  • Interviews with children, parents, family members and others interested parties
  • Questionnaires – provided to potential adoptive or separating parents.
  • Home Visits – to observe living conditions and to determine appropriateness of the home.
  • Collateral Interviews – references and other professionals involved with the family
  • Document reviews – relevant documents related to the parents, children or other involved individuals.

When this process is completed, and all the information from interviews, questionnaires and other information are consolidated into a written report. This written document, the “social study”, is prepared by the evaluator and filed with the court.

The Social Study Report

The report is the actual document filed with the court containing the social workers finding and conclusions based on the study process. It contains a description of the parenting abilities, living conditions, and financial ability of the prospective conservator(s). This report will also contain information about the social history and background as well as the physical, mental and emotional capacities of the prospective conservator(s) and other household members. It will provide the court with a picture of the family functioning at the current point in time. The report will contain an assessment of the parents’ ability to meet the child’s needs and will include suggested custody and/or visitation arrangements when parents are separated.

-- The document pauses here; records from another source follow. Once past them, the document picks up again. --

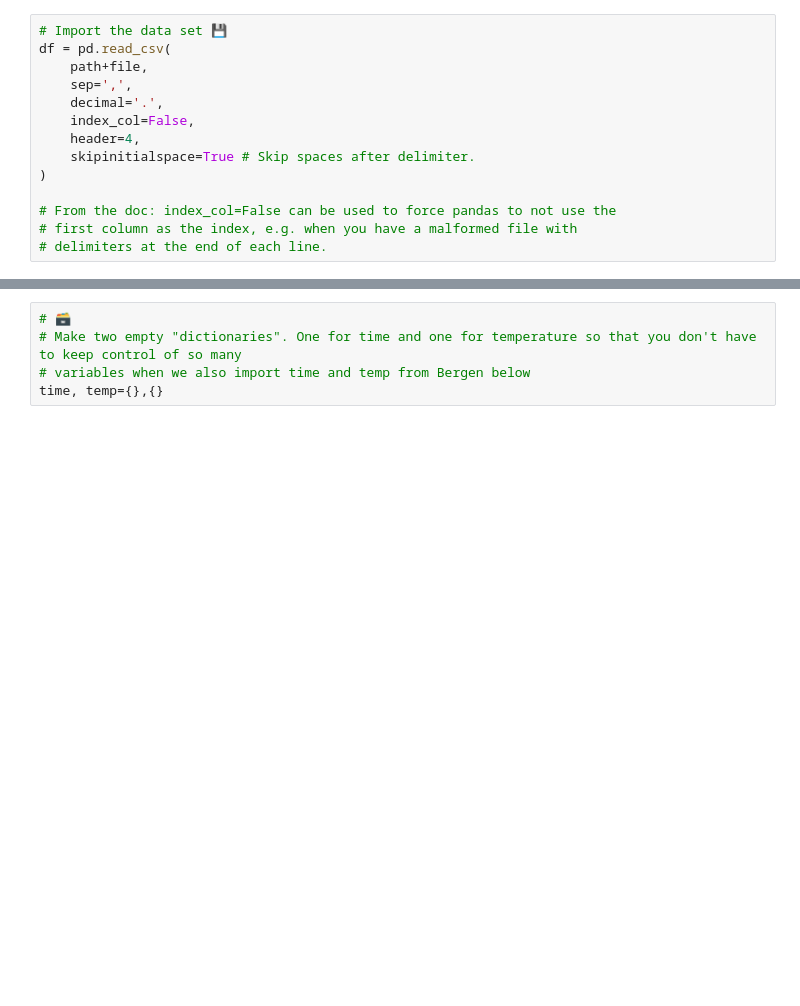
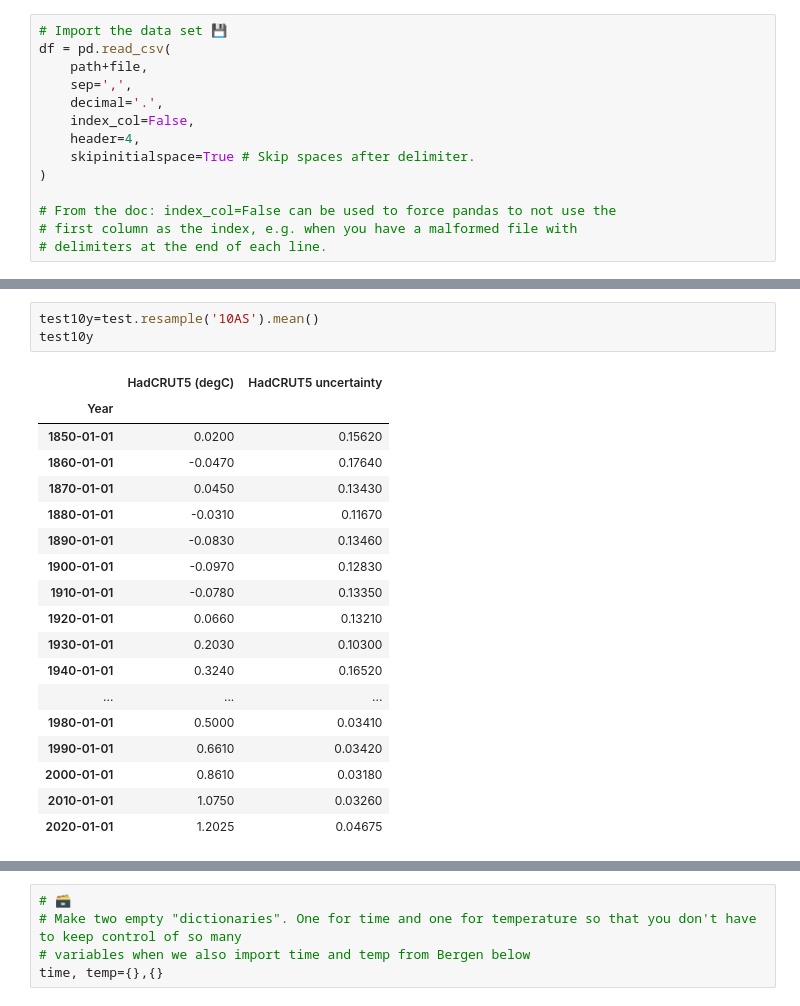
Before and after one commit to julienweihs/GEOF, a Jupyter notebook: Jupyter/Tempstripes_and_CO2.ipynb, the cells around one changed output, grey strips where cells are left out. Drawn from its saved outputs; the diff is of its cells as text; blank space fills up the shorter version.

```diff
--- a/Jupyter/Tempstripes_and_CO2.ipynb
+++ b/Jupyter/Tempstripes_and_CO2.ipynb
@@ -88,0 +142,22 @@ df
+# %%
+test10y=test.resample('10AS').mean()
+test10y
+# %% [output]
+|  | HadCRUT5 (degC) | HadCRUT5 uncertainty |
+| Year |  |  |
+| 1850-01-01 | 0.0200 | 0.15620 |
+| 1860-01-01 | -0.0470 | 0.17640 |
+| 1870-01-01 | 0.0450 | 0.13430 |
+| 1880-01-01 | -0.0310 | 0.11670 |
+| 1890-01-01 | -0.0830 | 0.13460 |
+| 1900-01-01 | -0.0970 | 0.12830 |
+| 1910-01-01 | -0.0780 | 0.13350 |
+| 1920-01-01 | 0.0660 | 0.13210 |
+| 1930-01-01 | 0.2030 | 0.10300 |
+| 1940-01-01 | 0.3240 | 0.16520 |
+| ... | ... | ... |
+| 1980-01-01 | 0.5000 | 0.03410 |
+| 1990-01-01 | 0.6610 | 0.03420 |
+| 2000-01-01 | 0.8610 | 0.03180 |
+| 2010-01-01 | 1.0750 | 0.03260 |
+| 2020-01-01 | 1.2025 | 0.04675 |
```
Also changed, not shown: parts of 5 cells of this notebook.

TEXAS FAMILY CODE, SUBCHAPTER D. SOCIAL STUDY

Sec. 107.0514. ELEMENTS OF SOCIAL STUDY. (a) The basic elements of a social study under this subchapter consist of:

(1) a personal interview of each party to the suit;

(2) an interview, conducted in a developmentally appropriate manner, of each child at issue in the suit who is at least four years of age;

(3) observation of each child at issue in the suit, regardless of the age of the child;

(4) the obtaining of information from relevant collateral sources;

(5) evaluation of the home environment of each party seeking conservatorship of a child at issue in the suit or possession of or access to the child, unless the condition of the home environment is identified as not being in dispute in the court order requiring the social study;

(6) for each individual residing in a residence subject to the social study, consideration of any criminal history information and any contact with the Department of Family and Protective Services or a law enforcement agency regarding abuse or neglect; and

(7) assessment of the relationship between each child at issue in the suit and each party seeking possession of or access to the child.

(b) The additional elements of a social study under this subchapter consist of:

(1) balanced interviews and observation of each child at issue in the suit so that a child who is interviewed or observed while in the care of one party to the suit is also interviewed or observed while in the care of each other party to the suit;

(2) an interview of each individual residing in a residence subject to the social study; and

(3) evaluation of the home environment of each party seeking conservatorship of a child at issue in the suit or possession of or access to the child, regardless of whether the home environment is in dispute.

(c) A social study evaluator may not offer an opinion regarding conservatorship of a child at issue in a suit or possession of or access to the child unless each basic element of a social study under Subsection (a) has been completed. A social study evaluator shall identify in the report any additional element of a social study under Subsection (b) that was not completed and shall explain the reasons that the element was not completed.

I am licensed with the state of Texas, have completed over 100 Social studies and provide court-ordered social studies for judges and attorneys. Contact me for more information: (956) 266-2808

By Martha Alaniz, Ph.D., LPC. Director of the Alaniz Counseling. Providing psychotherapy for children, adolescents, adults and families by appointment. Find me on LinkedIn
711 W Nolana Ave #104-J, McAllen, TX 78504. Call us at (956) 266-2808